High Court on procedural fairness: SAAP and VEAL
The decisions of the High Court in SAAP v Minister for Immigration (2005) 79 ALJR 1009; 215 ALR 162 and VEAL v Minister for Immigration (2005) 80 ALJR 228; 222 ALR 411 restrict the circumstances in which a court may find that a breach of procedural fairness has occurred, but exercise its discretion to refuse relief on the basis that the breach made no difference to the outcome. In the light of these decisions, it appears that relief may no longer be refused on this basis in cases where it is said that the decision-maker is unlikely to have reached a different decision on the merits, or possibly where it is said that the applicant would not have done anything with the opportunity had fairness been provided.
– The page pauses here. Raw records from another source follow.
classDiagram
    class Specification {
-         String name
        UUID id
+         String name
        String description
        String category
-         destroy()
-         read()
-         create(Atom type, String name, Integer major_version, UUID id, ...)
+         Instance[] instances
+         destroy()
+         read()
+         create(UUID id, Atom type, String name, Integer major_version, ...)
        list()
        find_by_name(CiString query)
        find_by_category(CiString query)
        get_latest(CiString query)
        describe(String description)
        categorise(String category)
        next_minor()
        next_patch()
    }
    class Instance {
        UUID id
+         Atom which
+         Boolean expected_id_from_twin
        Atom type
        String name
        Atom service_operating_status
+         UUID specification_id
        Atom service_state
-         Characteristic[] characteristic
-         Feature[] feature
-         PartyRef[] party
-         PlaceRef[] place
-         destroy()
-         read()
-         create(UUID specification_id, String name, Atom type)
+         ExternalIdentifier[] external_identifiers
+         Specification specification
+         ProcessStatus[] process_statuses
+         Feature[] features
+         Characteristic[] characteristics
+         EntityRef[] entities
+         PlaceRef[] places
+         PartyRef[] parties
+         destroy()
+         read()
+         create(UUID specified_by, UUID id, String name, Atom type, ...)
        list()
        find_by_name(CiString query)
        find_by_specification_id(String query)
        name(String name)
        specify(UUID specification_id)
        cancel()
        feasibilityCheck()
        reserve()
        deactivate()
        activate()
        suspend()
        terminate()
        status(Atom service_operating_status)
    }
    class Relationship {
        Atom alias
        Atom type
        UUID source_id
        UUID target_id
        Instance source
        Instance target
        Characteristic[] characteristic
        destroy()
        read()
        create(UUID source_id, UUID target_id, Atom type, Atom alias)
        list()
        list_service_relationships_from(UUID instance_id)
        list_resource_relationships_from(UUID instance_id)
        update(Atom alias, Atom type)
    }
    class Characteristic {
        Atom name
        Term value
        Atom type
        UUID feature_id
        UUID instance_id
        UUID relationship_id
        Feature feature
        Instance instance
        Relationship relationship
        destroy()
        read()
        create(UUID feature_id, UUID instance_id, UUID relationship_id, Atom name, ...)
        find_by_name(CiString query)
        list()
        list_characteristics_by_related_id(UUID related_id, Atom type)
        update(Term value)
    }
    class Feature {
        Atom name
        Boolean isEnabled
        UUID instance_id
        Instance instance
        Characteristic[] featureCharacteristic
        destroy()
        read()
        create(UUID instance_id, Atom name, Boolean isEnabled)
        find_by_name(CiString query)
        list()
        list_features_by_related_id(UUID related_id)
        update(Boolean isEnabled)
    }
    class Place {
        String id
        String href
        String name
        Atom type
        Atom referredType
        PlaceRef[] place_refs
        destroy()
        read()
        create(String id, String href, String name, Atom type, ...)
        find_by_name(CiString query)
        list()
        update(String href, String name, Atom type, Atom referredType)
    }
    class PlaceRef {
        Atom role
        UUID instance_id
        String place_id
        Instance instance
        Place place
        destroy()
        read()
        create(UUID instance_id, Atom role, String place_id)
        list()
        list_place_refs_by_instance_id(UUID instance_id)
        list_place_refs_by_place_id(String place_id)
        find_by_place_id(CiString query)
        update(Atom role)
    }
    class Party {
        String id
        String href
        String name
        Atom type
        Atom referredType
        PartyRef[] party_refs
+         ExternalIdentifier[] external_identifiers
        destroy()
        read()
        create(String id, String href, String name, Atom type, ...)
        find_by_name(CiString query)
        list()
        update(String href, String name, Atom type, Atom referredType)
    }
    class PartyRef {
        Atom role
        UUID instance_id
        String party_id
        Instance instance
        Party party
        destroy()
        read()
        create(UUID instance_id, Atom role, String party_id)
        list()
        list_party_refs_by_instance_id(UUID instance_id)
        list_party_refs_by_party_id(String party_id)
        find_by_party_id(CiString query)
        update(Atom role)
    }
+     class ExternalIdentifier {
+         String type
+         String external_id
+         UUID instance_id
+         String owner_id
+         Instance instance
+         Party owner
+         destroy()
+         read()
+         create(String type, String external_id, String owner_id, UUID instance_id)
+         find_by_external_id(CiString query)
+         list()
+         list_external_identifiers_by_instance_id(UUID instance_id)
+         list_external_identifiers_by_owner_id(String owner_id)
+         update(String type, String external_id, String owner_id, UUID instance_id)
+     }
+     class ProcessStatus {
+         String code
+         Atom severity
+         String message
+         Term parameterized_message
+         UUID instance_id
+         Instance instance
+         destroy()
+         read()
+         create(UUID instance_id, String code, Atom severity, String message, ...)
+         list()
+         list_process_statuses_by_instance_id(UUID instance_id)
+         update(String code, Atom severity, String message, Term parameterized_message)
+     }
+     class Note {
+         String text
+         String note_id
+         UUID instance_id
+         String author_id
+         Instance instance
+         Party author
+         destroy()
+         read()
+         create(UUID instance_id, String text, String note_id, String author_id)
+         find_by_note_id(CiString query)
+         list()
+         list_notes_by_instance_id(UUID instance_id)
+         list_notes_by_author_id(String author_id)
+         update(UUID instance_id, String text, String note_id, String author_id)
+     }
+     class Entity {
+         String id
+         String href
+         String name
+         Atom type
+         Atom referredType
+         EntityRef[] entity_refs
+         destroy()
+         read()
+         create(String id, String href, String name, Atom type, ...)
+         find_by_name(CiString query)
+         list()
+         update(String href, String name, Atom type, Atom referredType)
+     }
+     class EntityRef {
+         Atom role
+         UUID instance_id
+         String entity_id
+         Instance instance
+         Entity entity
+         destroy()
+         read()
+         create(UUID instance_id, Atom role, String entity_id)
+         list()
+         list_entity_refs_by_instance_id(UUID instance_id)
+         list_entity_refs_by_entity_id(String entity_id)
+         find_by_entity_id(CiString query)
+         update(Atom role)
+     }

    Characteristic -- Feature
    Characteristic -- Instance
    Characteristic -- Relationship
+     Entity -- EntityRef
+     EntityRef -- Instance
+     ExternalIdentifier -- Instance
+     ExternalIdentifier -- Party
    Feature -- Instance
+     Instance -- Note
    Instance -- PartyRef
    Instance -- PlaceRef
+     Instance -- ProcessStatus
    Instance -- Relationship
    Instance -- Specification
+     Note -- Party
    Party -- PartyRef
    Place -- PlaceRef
Only where the breach could not have affected the outcome for reasons entirely unrelated to the merits of the decision, or where there was an independent ground for the decision unaffected by the breach, is it clear that a court may still decline to grant relief.
Judicial review and bureaucratic impact: Improvement Notices under the Electrical Safety Act 2002 (Qld)
It is acknowledged that in any study of judicial review and bureaucratic impact there is a need to set the context of any assessment of judicial review so as to enable formation of a view upon impact (see Sunkin M, "Conceptual Issues in Researching the Impact of Judicial Review on Government Bureaucracies" in Hertogh M and Halliday S (eds), Judicial Review and Bureaucratic Impact: International and Interdisciplinary Perspectives (Cambridge University Press, 2004) p 65). The primary focus of this article therefore is to examine the review of notice decision of the Industrial Court of Queensland in Bailey v Dail  QIC 20 and make suggestions as to the decision's bureaucratic impact. The decision represents the first judicial interpretation of the provisions of the (2006) Electrical Safety Act 2002 (Qld) and the Electrical Safety Regulation 2002 (Q1d) as they relate to the writing of Improvement Notices. The decision also explains the process the court will adopt when asked to review administrative notices.